#### Problem details:
Restate the records in full and exactly, with no images included.

Start of Records for processing

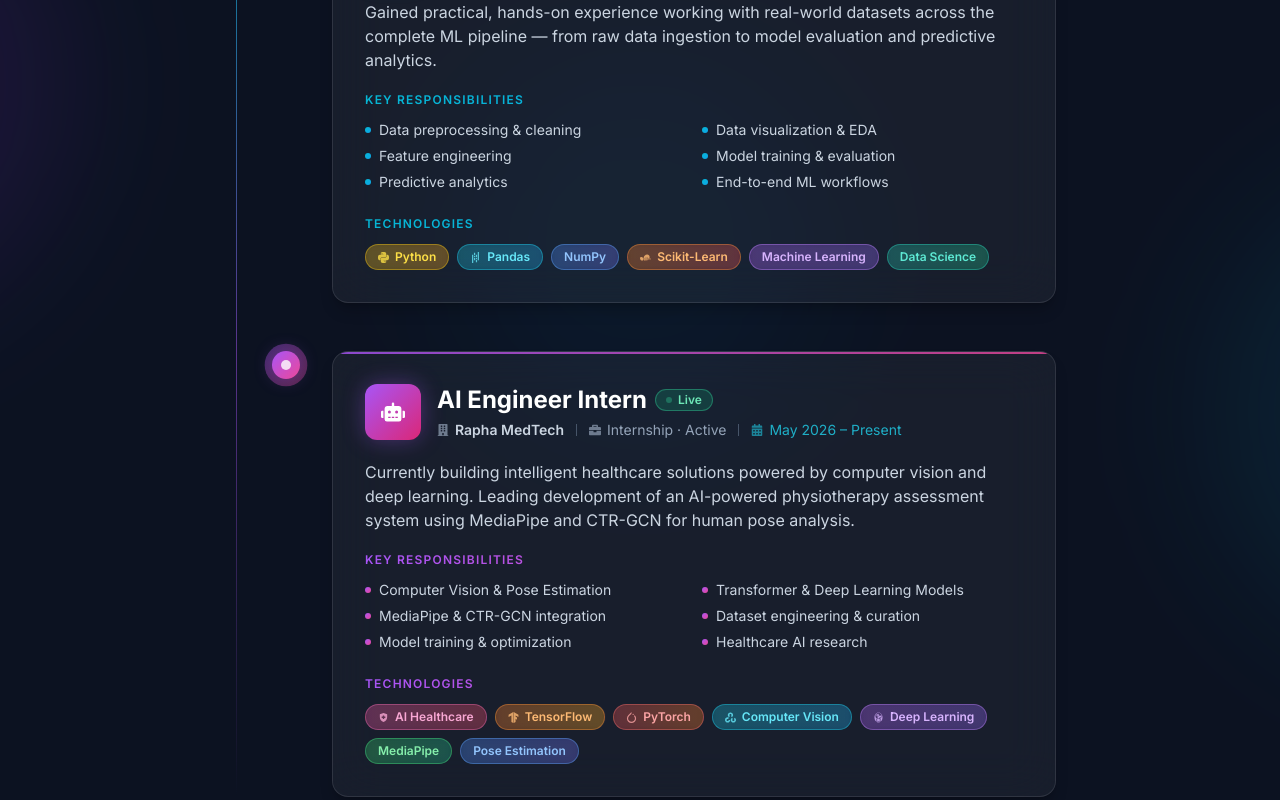
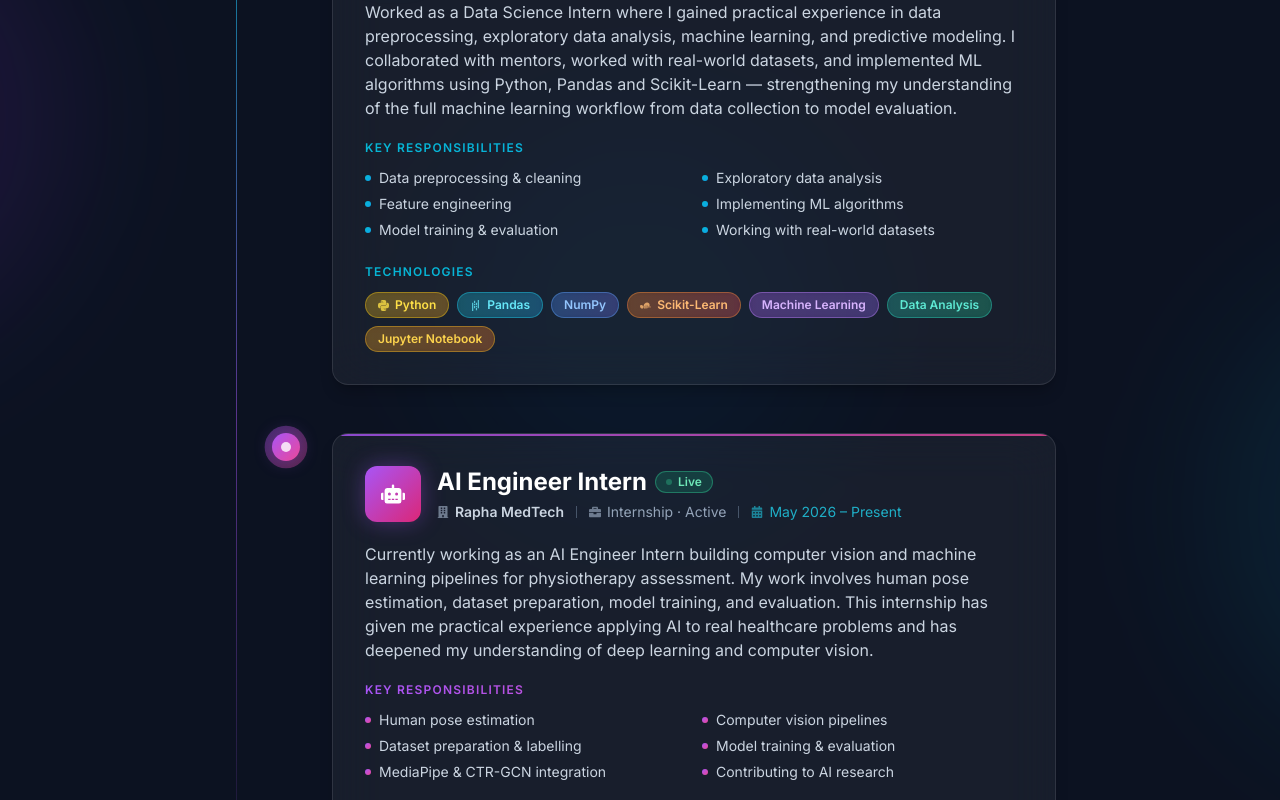
Before and after one commit to PriscillajospinG/upgraded-port, a React (Vite) app: page / in a window 1280 px wide. Shown: the part 2200-3000 px from the top of the page. Built offline with nearby package versions, Linux system fonts and the light colour scheme.

Commit message:
feat: update experience section with detailed descriptions, expanded responsibilities, and additional skill badges

```diff
--- a/src/components/Experience.tsx
+++ b/src/components/Experience.tsx
@@ -54,14 +54,14 @@ const experiences: ExperienceItem[] = [
     accentTo: 'to-sky-500',
     glowColor: 'rgba(6,182,212,0.35)',
     description:
-      'Gained practical, hands-on experience working with real-world datasets across the complete ML pipeline — from raw data ingestion to model evaluation and predictive analytics.',
+      'Worked as a Data Science Intern where I gained practical experience in data preprocessing, exploratory data analysis, machine learning, and predictive modeling. I collaborated with mentors, worked with real-world datasets, and implemented ML algorithms using Python, Pandas and Scikit-Learn — strengthening my understanding of the full machine learning workflow from data collection to model evaluation.',
     responsibilities: [
       'Data preprocessing & cleaning',
-      'Data visualization & EDA',
+      'Exploratory data analysis',
       'Feature engineering',
+      'Implementing ML algorithms',
       'Model training & evaluation',
-      'Predictive analytics',
-      'End-to-end ML workflows',
+      'Working with real-world datasets',
     ],
     badges: [
       {
@@ -90,9 +90,14 @@ const experiences: ExperienceItem[] = [
           'from-purple-500/30 to-violet-500/30 border-purple-400/40 text-purple-300',
       },
       {
-        label: 'Data Science',
+        label: 'Data Analysis',
         gradient:
           'from-teal-500/30 to-emerald-500/30 border-teal-400/40 text-teal-300',
+      },
+      {
+        label: 'Jupyter Notebook',
+        gradient:
+          'from-amber-500/30 to-orange-500/30 border-amber-400/40 text-amber-300',
       },
     ],
   },
@@ -107,20 +112,20 @@ const experiences: ExperienceItem[] = [
     accentTo: 'to-pink-500',
     glowColor: 'rgba(168,85,247,0.35)',
     description:
-      'Currently building intelligent healthcare solutions powered by computer vision and deep learning. Leading development of an AI-powered physiotherapy assessment system using MediaPipe and CTR-GCN for human pose analysis.',
+      'Currently working as an AI Engineer Intern building computer vision and machine learning pipelines for physiotherapy assessment. My work involves human pose estimation, dataset preparation, model training, and evaluation. This internship has given me practical experience applying AI to real healthcare problems and has deepened my understanding of deep learning and computer vision.',
     responsibilities: [
-      'Computer Vision & Pose Estimation',
-      'Transformer & Deep Learning Models',
+      'Human pose estimation',
+      'Computer vision pipelines',
+      'Dataset preparation & labelling',
+      'Model training & evaluation',
       'MediaPipe & CTR-GCN integration',
-      'Dataset engineering & curation',
-      'Model training & optimization',
-      'Healthcare AI research',
+      'Contributing to AI research',
     ],
     badges: [
       {
-        label: 'AI Healthcare',
+        label: 'Python',
         gradient:
-          'from-pink-500/30 to-rose-500/30 border-pink-400/40 text-pink-300',
+          'from-yellow-500/30 to-amber-500/30 border-yellow-400/40 text-yellow-300',
       },
       {
         label: 'TensorFlow',
@@ -133,6 +138,11 @@ const experiences: ExperienceItem[] = [
           'from-red-500/30 to-orange-500/30 border-red-400/40 text-red-300',
       },
       {
+        label: 'MediaPipe',
+        gradient:
+          'from-green-500/30 to-emerald-500/30 border-green-400/40 text-green-300',
+      },
+      {
         label: 'Computer Vision',
         gradient:
           'from-cyan-500/30 to-sky-500/30 border-cyan-400/40 text-cyan-300',
@@ -143,14 +153,19 @@ const experiences: ExperienceItem[] = [
           'from-purple-500/30 to-violet-500/30 border-purple-400/40 text-purple-300',
       },
       {
-        label: 'MediaPipe',
-        gradient:
-          'from-green-500/30 to-emerald-500/30 border-green-400/40 text-green-300',
-      },
-      {
         label: 'Pose Estimation',
         gradient:
           'from-blue-500/30 to-indigo-500/30 border-blue-400/40 text-blue-300',
+      },
+      {
+        label: 'CTR-GCN',
+        gradient:
+          'from-pink-500/30 to-rose-500/30 border-pink-400/40 text-pink-300',
+      },
+      {
+        label: 'Git',
+        gradient:
+          'from-slate-500/30 to-gray-500/30 border-slate-400/40 text-slate-300',
       },
     ],
   },
```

End of Records for processing

#### Answer to this task:
Before and after one commit to PriscillajospinG/upgraded-port, a React (Vite) app: page / in a window 1280 px wide. Shown: the part 2200-3000 px from the top of the page. Built offline with nearby package versions, Linux system fonts and the light colour scheme.

Commit message:
feat: update experience section with detailed descriptions, expanded responsibilities, and additional skill badges

```diff
--- a/src/components/Experience.tsx
+++ b/src/components/Experience.tsx
@@ -54,14 +54,14 @@ const experiences: ExperienceItem[] = [
     accentTo: 'to-sky-500',
     glowColor: 'rgba(6,182,212,0.35)',
     description:
-      'Gained practical, hands-on experience working with real-world datasets across the complete ML pipeline — from raw data ingestion to model evaluation and predictive analytics.',
+      'Worked as a Data Science Intern where I gained practical experience in data preprocessing, exploratory data analysis, machine learning, and predictive modeling. I collaborated with mentors, worked with real-world datasets, and implemented ML algorithms using Python, Pandas and Scikit-Learn — strengthening my understanding of the full machine learning workflow from data collection to model evaluation.',
     responsibilities: [
       'Data preprocessing & cleaning',
-      'Data visualization & EDA',
+      'Exploratory data analysis',
       'Feature engineering',
+      'Implementing ML algorithms',
       'Model training & evaluation',
-      'Predictive analytics',
-      'End-to-end ML workflows',
+      'Working with real-world datasets',
     ],
     badges: [
       {
@@ -90,9 +90,14 @@ const experiences: ExperienceItem[] = [
           'from-purple-500/30 to-violet-500/30 border-purple-400/40 text-purple-300',
       },
       {
-        label: 'Data Science',
+        label: 'Data Analysis',
         gradient:
           'from-teal-500/30 to-emerald-500/30 border-teal-400/40 text-teal-300',
+      },
+      {
+        label: 'Jupyter Notebook',
+        gradient:
+          'from-amber-500/30 to-orange-500/30 border-amber-400/40 text-amber-300',
       },
     ],
   },
@@ -107,20 +112,20 @@ const experiences: ExperienceItem[] = [
     accentTo: 'to-pink-500',
     glowColor: 'rgba(168,85,247,0.35)',
     description:
-      'Currently building intelligent healthcare solutions powered by computer vision and deep learning. Leading development of an AI-powered physiotherapy assessment system using MediaPipe and CTR-GCN for human pose analysis.',
+      'Currently working as an AI Engineer Intern building computer vision and machine learning pipelines for physiotherapy assessment. My work involves human pose estimation, dataset preparation, model training, and evaluation. This internship has given me practical experience applying AI to real healthcare problems and has deepened my understanding of deep learning and computer vision.',
     responsibilities: [
-      'Computer Vision & Pose Estimation',
-      'Transformer & Deep Learning Models',
+      'Human pose estimation',
+      'Computer vision pipelines',
+      'Dataset preparation & labelling',
+      'Model training & evaluation',
       'MediaPipe & CTR-GCN integration',
-      'Dataset engineering & curation',
-      'Model training & optimization',
-      'Healthcare AI research',
+      'Contributing to AI research',
     ],
     badges: [
       {
-        label: 'AI Healthcare',
+        label: 'Python',
         gradient:
-          'from-pink-500/30 to-rose-500/30 border-pink-400/40 text-pink-300',
+          'from-yellow-500/30 to-amber-500/30 border-yellow-400/40 text-yellow-300',
       },
       {
         label: 'TensorFlow',
@@ -133,6 +138,11 @@ const experiences: ExperienceItem[] = [
           'from-red-500/30 to-orange-500/30 border-red-400/40 text-red-300',
       },
       {
+        label: 'MediaPipe',
+        gradient:
+          'from-green-500/30 to-emerald-500/30 border-green-400/40 text-green-300',
+      },
+      {
         label: 'Computer Vision',
         gradient:
           'from-cyan-500/30 to-sky-500/30 border-cyan-400/40 text-cyan-300',
@@ -143,14 +153,19 @@ const experiences: ExperienceItem[] = [
           'from-purple-500/30 to-violet-500/30 border-purple-400/40 text-purple-300',
       },
       {
-        label: 'MediaPipe',
-        gradient:
-          'from-green-500/30 to-emerald-500/30 border-green-400/40 text-green-300',
-      },
-      {
         label: 'Pose Estimation',
         gradient:
           'from-blue-500/30 to-indigo-500/30 border-blue-400/40 text-blue-300',
+      },
+      {
+        label: 'CTR-GCN',
+        gradient:
+          'from-pink-500/30 to-rose-500/30 border-pink-400/40 text-pink-300',
+      },
+      {
+        label: 'Git',
+        gradient:
+          'from-slate-500/30 to-gray-500/30 border-slate-400/40 text-slate-300',
       },
     ],
   },
```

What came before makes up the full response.